• WHAT YOU WILL DO: In the entries below, find every line with the string "Thank" and copy it.

• INFORMATION:
******
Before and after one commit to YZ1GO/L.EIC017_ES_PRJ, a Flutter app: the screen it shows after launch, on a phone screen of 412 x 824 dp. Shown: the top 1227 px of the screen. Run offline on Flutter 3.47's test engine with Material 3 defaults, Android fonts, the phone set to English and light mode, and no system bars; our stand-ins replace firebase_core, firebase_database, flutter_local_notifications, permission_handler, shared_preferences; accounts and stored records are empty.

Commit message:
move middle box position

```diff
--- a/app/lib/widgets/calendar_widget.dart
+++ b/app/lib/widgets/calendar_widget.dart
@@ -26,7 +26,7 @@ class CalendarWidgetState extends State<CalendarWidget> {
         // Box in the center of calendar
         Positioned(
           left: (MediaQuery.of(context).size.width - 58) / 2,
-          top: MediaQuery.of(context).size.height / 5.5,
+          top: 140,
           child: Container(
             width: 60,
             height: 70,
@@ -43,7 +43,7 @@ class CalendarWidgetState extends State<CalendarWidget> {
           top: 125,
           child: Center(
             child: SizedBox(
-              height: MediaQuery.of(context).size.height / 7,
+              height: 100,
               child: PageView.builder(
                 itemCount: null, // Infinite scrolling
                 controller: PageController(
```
******
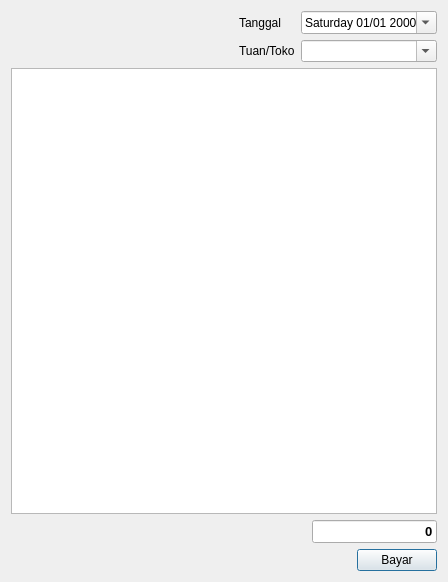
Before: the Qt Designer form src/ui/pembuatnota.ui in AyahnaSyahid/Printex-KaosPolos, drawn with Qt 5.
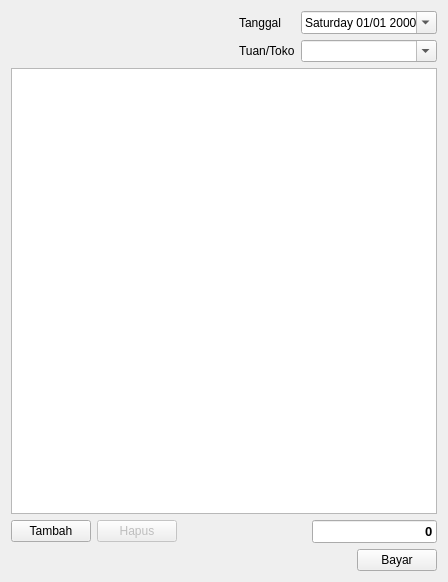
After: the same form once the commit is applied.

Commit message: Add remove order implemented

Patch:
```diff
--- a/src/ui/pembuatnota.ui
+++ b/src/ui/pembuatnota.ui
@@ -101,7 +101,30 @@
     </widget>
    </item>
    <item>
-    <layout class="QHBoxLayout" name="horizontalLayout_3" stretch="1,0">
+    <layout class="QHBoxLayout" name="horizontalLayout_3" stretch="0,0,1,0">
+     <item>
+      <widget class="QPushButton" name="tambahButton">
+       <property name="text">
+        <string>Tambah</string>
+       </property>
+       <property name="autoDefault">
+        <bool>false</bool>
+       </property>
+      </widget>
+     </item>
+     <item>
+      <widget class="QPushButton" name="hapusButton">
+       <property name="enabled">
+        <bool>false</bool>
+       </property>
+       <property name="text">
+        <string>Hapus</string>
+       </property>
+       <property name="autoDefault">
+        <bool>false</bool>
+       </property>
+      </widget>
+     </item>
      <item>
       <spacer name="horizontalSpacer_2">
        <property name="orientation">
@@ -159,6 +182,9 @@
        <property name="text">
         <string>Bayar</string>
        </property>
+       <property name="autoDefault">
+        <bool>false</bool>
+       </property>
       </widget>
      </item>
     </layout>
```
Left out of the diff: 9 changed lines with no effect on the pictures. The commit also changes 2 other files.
******
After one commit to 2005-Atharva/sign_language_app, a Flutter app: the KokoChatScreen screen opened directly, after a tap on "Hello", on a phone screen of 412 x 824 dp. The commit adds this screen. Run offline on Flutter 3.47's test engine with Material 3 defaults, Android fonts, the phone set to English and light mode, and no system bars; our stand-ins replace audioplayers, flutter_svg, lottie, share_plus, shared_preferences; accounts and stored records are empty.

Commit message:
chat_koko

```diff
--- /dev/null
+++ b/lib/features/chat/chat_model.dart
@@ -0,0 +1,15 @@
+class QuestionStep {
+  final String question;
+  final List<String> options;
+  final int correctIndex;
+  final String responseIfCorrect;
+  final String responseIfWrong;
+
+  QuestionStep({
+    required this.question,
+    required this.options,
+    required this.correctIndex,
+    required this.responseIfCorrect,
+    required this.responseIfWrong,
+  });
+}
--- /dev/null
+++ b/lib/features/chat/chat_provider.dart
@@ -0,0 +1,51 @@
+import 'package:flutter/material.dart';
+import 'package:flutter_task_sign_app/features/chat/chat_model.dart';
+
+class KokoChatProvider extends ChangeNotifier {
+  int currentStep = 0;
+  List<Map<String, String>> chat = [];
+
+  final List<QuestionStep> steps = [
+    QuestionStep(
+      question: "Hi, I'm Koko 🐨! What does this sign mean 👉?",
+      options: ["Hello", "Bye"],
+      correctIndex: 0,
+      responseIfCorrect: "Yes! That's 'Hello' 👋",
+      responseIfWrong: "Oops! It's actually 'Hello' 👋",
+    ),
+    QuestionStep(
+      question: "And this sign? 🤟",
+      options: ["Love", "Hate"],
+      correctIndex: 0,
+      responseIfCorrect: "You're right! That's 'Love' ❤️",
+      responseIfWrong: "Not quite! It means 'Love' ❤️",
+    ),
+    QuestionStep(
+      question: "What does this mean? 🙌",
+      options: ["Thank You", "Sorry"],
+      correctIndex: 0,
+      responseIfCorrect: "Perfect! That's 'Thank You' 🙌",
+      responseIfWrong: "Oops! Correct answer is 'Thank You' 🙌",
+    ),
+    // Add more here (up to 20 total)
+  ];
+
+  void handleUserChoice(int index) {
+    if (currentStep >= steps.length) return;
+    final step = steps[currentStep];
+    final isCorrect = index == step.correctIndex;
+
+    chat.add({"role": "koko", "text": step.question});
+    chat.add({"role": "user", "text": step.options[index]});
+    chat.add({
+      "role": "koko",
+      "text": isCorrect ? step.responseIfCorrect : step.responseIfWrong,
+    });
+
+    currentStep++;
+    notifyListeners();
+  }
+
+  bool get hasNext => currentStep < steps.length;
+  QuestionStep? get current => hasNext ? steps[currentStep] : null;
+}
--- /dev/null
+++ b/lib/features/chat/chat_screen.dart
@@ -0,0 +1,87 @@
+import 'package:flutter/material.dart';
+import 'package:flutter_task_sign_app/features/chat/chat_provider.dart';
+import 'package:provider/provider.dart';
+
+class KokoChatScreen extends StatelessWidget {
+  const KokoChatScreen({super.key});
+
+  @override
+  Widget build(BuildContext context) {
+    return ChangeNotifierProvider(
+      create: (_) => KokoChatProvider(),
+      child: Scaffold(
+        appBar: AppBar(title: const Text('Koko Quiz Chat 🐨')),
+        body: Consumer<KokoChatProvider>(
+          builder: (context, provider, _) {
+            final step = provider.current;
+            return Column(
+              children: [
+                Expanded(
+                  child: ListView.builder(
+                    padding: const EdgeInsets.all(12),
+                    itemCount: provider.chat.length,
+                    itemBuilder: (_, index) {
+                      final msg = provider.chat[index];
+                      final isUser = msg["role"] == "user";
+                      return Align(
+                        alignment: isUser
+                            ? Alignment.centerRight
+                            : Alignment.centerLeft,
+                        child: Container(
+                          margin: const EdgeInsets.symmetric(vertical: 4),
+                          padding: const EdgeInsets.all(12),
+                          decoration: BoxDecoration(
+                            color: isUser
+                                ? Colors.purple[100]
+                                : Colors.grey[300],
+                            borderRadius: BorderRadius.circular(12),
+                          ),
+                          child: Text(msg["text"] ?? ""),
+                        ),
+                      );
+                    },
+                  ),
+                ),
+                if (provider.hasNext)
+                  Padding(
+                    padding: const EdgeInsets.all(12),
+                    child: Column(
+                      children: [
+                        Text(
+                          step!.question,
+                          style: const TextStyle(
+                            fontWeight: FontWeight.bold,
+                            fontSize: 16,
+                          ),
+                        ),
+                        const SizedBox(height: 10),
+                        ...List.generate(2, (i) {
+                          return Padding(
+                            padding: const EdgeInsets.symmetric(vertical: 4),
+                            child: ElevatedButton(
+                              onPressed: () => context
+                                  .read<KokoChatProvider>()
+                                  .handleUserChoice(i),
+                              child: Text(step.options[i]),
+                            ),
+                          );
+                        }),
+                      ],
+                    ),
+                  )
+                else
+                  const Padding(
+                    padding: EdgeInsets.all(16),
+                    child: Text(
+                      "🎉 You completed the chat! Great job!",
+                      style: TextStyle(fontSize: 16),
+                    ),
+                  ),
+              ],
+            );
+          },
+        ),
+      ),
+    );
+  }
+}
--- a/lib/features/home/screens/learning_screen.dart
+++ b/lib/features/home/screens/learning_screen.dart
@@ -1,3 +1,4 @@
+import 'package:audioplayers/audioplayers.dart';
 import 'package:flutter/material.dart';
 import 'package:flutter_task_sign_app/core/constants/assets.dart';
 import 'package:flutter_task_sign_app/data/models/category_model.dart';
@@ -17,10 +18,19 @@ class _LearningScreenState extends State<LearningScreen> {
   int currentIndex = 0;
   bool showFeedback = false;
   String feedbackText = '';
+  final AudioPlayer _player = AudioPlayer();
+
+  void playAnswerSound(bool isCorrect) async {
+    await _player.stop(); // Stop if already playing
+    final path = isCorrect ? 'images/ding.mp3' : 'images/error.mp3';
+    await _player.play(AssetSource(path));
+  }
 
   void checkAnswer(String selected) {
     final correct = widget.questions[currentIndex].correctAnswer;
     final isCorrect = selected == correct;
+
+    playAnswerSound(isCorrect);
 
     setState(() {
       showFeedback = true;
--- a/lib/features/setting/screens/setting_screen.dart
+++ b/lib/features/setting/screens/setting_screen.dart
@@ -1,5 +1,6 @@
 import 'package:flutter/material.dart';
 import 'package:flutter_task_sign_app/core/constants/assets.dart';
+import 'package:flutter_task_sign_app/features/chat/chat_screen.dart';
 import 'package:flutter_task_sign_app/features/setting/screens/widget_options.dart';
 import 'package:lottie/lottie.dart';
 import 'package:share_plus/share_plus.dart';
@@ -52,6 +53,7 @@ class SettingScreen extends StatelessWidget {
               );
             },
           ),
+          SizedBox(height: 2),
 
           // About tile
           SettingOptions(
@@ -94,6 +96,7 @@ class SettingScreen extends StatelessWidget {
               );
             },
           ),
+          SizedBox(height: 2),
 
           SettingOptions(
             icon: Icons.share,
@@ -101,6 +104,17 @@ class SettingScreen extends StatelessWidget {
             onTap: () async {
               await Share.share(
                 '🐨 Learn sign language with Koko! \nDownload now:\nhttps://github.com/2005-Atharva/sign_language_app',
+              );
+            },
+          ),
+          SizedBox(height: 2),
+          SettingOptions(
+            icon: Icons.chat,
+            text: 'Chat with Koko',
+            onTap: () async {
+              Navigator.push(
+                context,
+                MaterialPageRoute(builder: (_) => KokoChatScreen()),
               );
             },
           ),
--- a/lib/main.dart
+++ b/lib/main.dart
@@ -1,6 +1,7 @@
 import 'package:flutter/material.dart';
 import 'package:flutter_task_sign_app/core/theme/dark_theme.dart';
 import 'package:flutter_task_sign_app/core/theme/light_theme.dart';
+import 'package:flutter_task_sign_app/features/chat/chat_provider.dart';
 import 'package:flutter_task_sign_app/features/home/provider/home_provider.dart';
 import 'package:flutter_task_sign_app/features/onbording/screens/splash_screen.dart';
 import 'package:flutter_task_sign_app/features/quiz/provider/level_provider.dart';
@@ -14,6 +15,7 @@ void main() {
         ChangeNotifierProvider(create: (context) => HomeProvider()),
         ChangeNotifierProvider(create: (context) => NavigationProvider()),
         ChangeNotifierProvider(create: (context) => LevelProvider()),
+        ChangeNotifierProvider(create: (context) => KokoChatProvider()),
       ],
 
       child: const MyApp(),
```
******
• COMPLETED EXERCISE:
+      options: ["Thank You", "Sorry"],
+      responseIfCorrect: "Perfect! That's 'Thank You' 🙌",
+      responseIfWrong: "Oops! Correct answer is 'Thank You' 🙌",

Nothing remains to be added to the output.